Is an 11-member Trans-Pacific Partnership (TPP) 2.0 a possibility? It seemed most unlikely back in January when US President Trump withdrew the United States from the TPP. But there have since been ongoing discussions among the remaining 11 members in an effort to keep the TPP dream alive.
The renewed push for an adjusted TPP was given added impetus by the re-election of the Abe government in Japan, which had strongly endorsed the trade pact in its previous term. But the election of a Labour coalition government in New Zealand has raised fresh questions as to what Wellington’s revised TPP position will be, with new Prime Minister Jacinda Ardern having expressed doubts over TPP limits on New Zealand’s proposed foreign property buyer constraints.
So what are the options? Keeping the original 2015 Agreement intact is not on the table — all of the original mechanisms for entry into force required US participation. The simplest approach would be to renegotiate the TPP with a set of new signatories — the original 12 minus the United States. TPP 2.0 would then enter into force once all of the 11 members domestically ratify the agreement.
An alternate way to make the agreement binding could also be retained from the original TPP — the endorsement of at least six original signatories accounting for at least 85 per cent of the total GDP of TPP states. This would make Japan the dominant economy and the pivotal signatory given that its 2016 GDP was US$4.94 trillion — more than three times that of the next major signatory, Canada, at US$1.53 trillion. Under this alternative, all that would be required for entry into force would be for Japan plus two other key economies such as Canada, Australia or Mexico to sign on as well as three other states to satisfy the minimum threshold of six parties.
Another complicating factor is the desire to keep the door open for the United States to rejoin the TPP at some point in the future. It will be necessary to ensure some flexibility so that a mechanism exists for non-member economies to join, which could in the future extend not only to the United States but also potentially to Indonesia.
So what would the trade benefits be for countries entering into a TPP 2.0? The original TPP was not negotiated as a ‘hub and spoke’-type free trade agreement, whereby one hub country enjoys trade privileges with each spoke country but spoke countries do not share the same trade privileges with each other. Rather, each original country committed to reducing various barriers of trade with all other parties, including significant reductions in tariffs and restrictions on cross-border supply of services.
So even without US participation there are trade advantages for each original TPP member to abide by their original commitments. Yet improved access to the US domestic market was a critical drawcard, and the United States greatly influenced the trade concessions that were agreed upon. It is extremely unlikely that the remaining TPP members would be prepared to offer the same commitments without access to the lucrative US market.
This will necessitate renegotiation of many parts of the TPP, including the tariff schedules which set out a binding upper tariff that can be applied on imported goods. For many goods, this was set at zero.

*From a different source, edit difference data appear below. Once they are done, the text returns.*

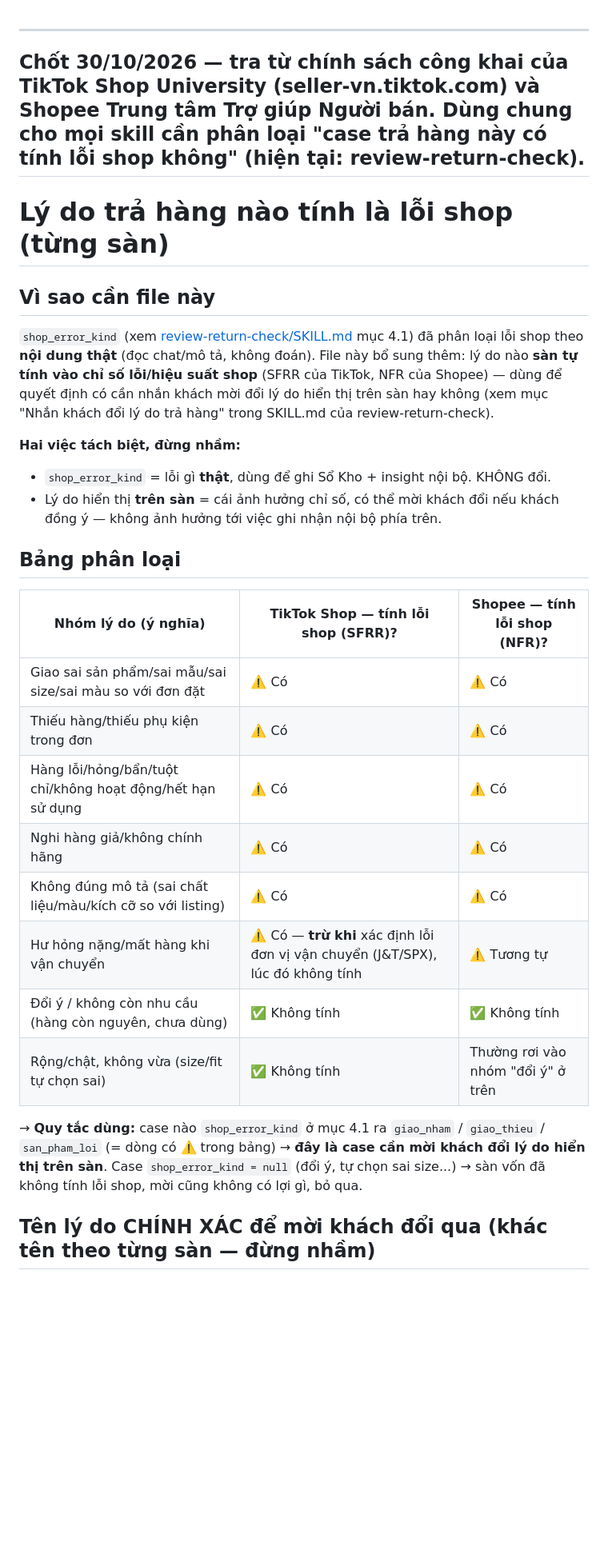
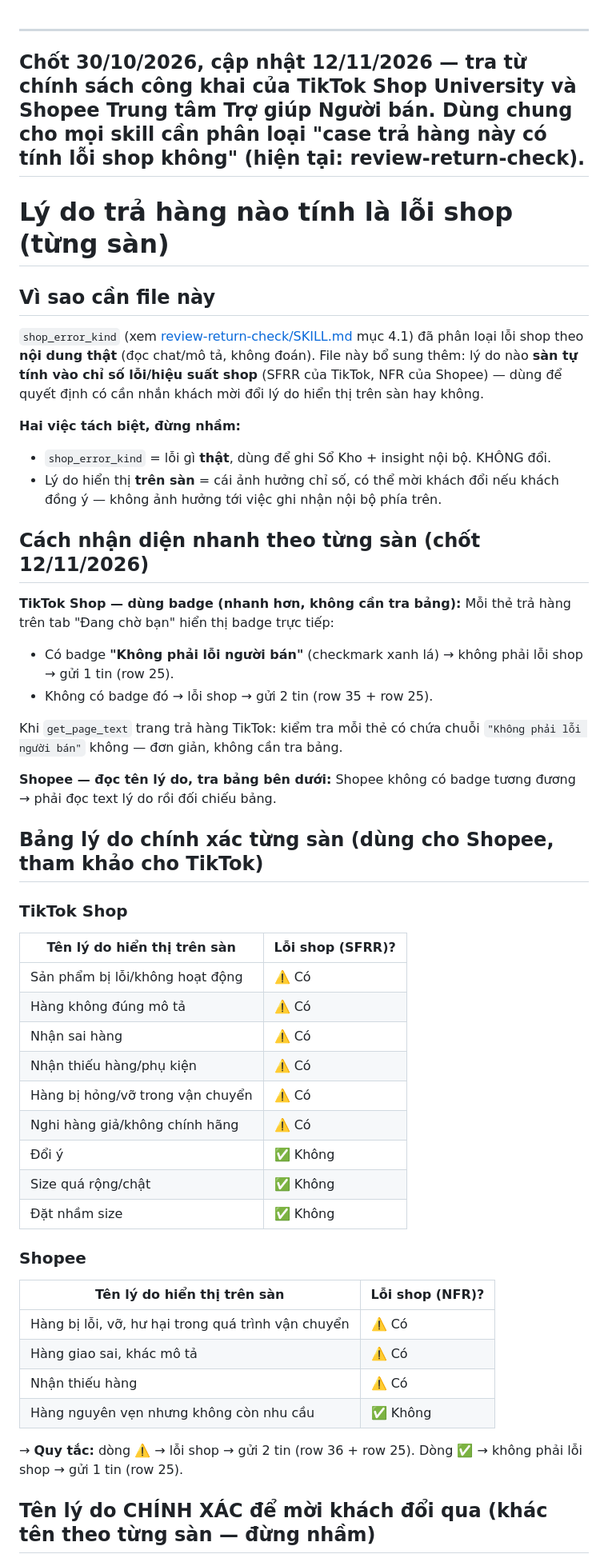
Before and after one commit to nguyentheminh0610-ai/so-van-hanh-pwa, a Markdown page: .claude/shared/reference_return_reason_fault_classification.md, the part around the change. Shown at 80% size. GitHub-like rendering; blank space fills up the shorter version.

Commit message:
phan loai don tra hang: TikTok dung badge, Shopee dung bang ten ly do chinh xac (chot 12/11/2026)
Co-Authored-By: Claude Sonnet 4.6 <noreply@anthropic.com>

```diff
--- a/.claude/shared/reference_return_reason_fault_classification.md
+++ b/.claude/shared/reference_return_reason_fault_classification.md
@@ -1,7 +1,7 @@
 ---
-Chốt 30/10/2026 — tra từ chính sách công khai của TikTok Shop University (seller-vn.tiktok.com)
-và Shopee Trung tâm Trợ giúp Người bán. Dùng chung cho mọi skill cần phân loại
-"case trả hàng này có tính lỗi shop không" (hiện tại: review-return-check).
+Chốt 30/10/2026, cập nhật 12/11/2026 — tra từ chính sách công khai của TikTok
+Shop University và Shopee Trung tâm Trợ giúp Người bán. Dùng chung cho mọi skill
+cần phân loại "case trả hàng này có tính lỗi shop không" (hiện tại: review-return-check).
 ---
 
 # Lý do trả hàng nào tính là lỗi shop (từng sàn)
@@ -12,32 +12,53 @@ và Shopee Trung tâm Trợ giúp Người bán. Dùng chung cho mọi skill c
 mục 4.1) đã phân loại lỗi shop theo **nội dung thật** (đọc chat/mô tả, không đoán).
 File này bổ sung thêm: lý do nào **sàn tự tính vào chỉ số lỗi/hiệu suất shop**
 (SFRR của TikTok, NFR của Shopee) — dùng để quyết định có cần nhắn khách mời đổi
-lý do hiển thị trên sàn hay không (xem mục "Nhắn khách đổi lý do trả hàng" trong
-SKILL.md của review-return-check).
+lý do hiển thị trên sàn hay không.
 
 **Hai việc tách biệt, đừng nhầm:**
 - `shop_error_kind` = lỗi gì **thật**, dùng để ghi Sổ Kho + insight nội bộ. KHÔNG đổi.
 - Lý do hiển thị **trên sàn** = cái ảnh hưởng chỉ số, có thể mời khách đổi nếu
   khách đồng ý — không ảnh hưởng tới việc ghi nhận nội bộ phía trên.
 
-## Bảng phân loại
+## Cách nhận diện nhanh theo từng sàn (chốt 12/11/2026)
 
-| Nhóm lý do (ý nghĩa) | TikTok Shop — tính lỗi shop (SFRR)? | Shopee — tính lỗi shop (NFR)? |
-|---|---|---|
-| Giao sai sản phẩm/sai mẫu/sai size/sai màu so với đơn đặt | ⚠️ Có | ⚠️ Có |
-| Thiếu hàng/thiếu phụ kiện trong đơn | ⚠️ Có | ⚠️ Có |
-| Hàng lỗi/hỏng/bẩn/tuột chỉ/không hoạt động/hết hạn sử dụng | ⚠️ Có | ⚠️ Có |
-| Nghi hàng giả/không chính hãng | ⚠️ Có | ⚠️ Có |
-| Không đúng mô tả (sai chất liệu/màu/kích cỡ so với listing) | ⚠️ Có | ⚠️ Có |
-| Hư hỏng nặng/mất hàng khi vận chuyển | ⚠️ Có — **trừ khi** xác định lỗi đơn vị vận chuyển (J&T/SPX), lúc đó không tính | ⚠️ Tương tự |
-| Đổi ý / không còn nhu cầu (hàng còn nguyên, chưa dùng) | ✅ Không tính | ✅ Không tính |
-| Rộng/chật, không vừa (size/fit tự chọn sai) | ✅ Không tính | Thường rơi vào nhóm "đổi ý" ở trên |
+**TikTok Shop — dùng badge (nhanh hơn, không cần tra bảng):**
+Mỗi thẻ trả hàng trên tab "Đang chờ bạn" hiển thị badge trực tiếp:
+- Có badge **"Không phải lỗi người bán"** (checkmark xanh lá) → không phải lỗi shop → gửi 1 tin (row 25).
+- Không có badge đó → lỗi shop → gửi 2 tin (row 35 + row 25).
 
-→ **Quy tắc dùng:** case nào `shop_error_kind` ở mục 4.1 ra `giao_nham` /
-`giao_thieu` / `san_pham_loi` (= dòng có ⚠️ trong bảng) → **đây là case cần mời
-khách đổi lý do hiển thị trên sàn**. Case `shop_error_kind = null` (đổi ý, tự
-chọn sai size...) → sàn vốn đã không tính lỗi shop, mời cũng không có lợi gì,
-bỏ qua.
+Khi `get_page_text` trang trả hàng TikTok: kiểm tra mỗi thẻ có chứa chuỗi
+`"Không phải lỗi người bán"` không — đơn giản, không cần tra bảng.
+
+**Shopee — đọc tên lý do, tra bảng bên dưới:**
+Shopee không có badge tương đương → phải đọc text lý do rồi đối chiếu bảng.
+
+## Bảng lý do chính xác từng sàn (dùng cho Shopee, tham khảo cho TikTok)
+
+### TikTok Shop
+
+| Tên lý do hiển thị trên sàn | Lỗi shop (SFRR)? |
+|---|---|
+| Sản phẩm bị lỗi/không hoạt động | ⚠️ Có |
+| Hàng không đúng mô tả | ⚠️ Có |
+| Nhận sai hàng | ⚠️ Có |
+| Nhận thiếu hàng/phụ kiện | ⚠️ Có |
+| Hàng bị hỏng/vỡ trong vận chuyển | ⚠️ Có |
+| Nghi hàng giả/không chính hãng | ⚠️ Có |
+| Đổi ý | ✅ Không |
+| Size quá rộng/chật | ✅ Không |
+| Đặt nhầm size | ✅ Không |
+
+### Shopee
+
+| Tên lý do hiển thị trên sàn | Lỗi shop (NFR)? |
+|---|---|
+| Hàng bị lỗi, vỡ, hư hại trong quá trình vận chuyển | ⚠️ Có |
+| Hàng giao sai, khác mô tả | ⚠️ Có |
+| Nhận thiếu hàng | ⚠️ Có |
+| Hàng nguyên vẹn nhưng không còn nhu cầu | ✅ Không |
+
+→ **Quy tắc:** dòng ⚠️ → lỗi shop → gửi 2 tin (row 36 + row 25).
+Dòng ✅ → không phải lỗi shop → gửi 1 tin (row 25).
 
 ## Tên lý do CHÍNH XÁC để mời khách đổi qua (khác tên theo từng sàn — đừng nhầm)
 
```
Also changed, not shown: 1 other file.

Japan and Australia are strongly pushing for an agreement on TPP 2.0. To achieve this in a way that leaves the door open for future US engagement, some concessions insisted upon by the United States (such as strict intellectual property provisions that go beyond WTO obligations) could be suspended rather than eliminated. Such a suspension would possibly alleviate Vietnam’s concerns, where it has been suggested that those provisions may increase the cost and decrease the availability of medicines. But given the United States’ strong stance on intellectual property protection, these provisions would inevitably be re-enlivened if the United States were to join the TPP 2.0.
While New Zealand was previously a strong TPP supporter, the recent change of government will probably result in demands for further amendments. This may relate to national treatment obligations for foreign investment, whereby countries agree to treat investors from other countries no less favourably than investors from their own country. The desire of the Ardern government to ban foreign investors from buying established homes in New Zealand would be a clear breach of this. An exception to this part of the TPP would need to be added to accommodate New Zealand, and that exception would need to be agreed to by all other countries.
New Zealand could of course elect to follow the way of the United States and withdraw from the TPP. But for one of the smaller economies to take this step would be a significant call for a new minority government and would potentially be of advantage to competing economies in the region.
Until recently, the objective was to have a TPP 2.0 in place for a ministerial meeting to be held on the sidelines of the 6–11 November APEC meeting hosted by Vietnam in Da Nang. Whether such an ambitious goal can be met now remains to be seen. The fate of the TPP is once again in the balance.
Donald R Rothwell is Professor of International Law and Imogen Saunders is a lecturer in International Law at the ANU College of Law, The Australian National University.
This article originally appeared in the East Asia Forum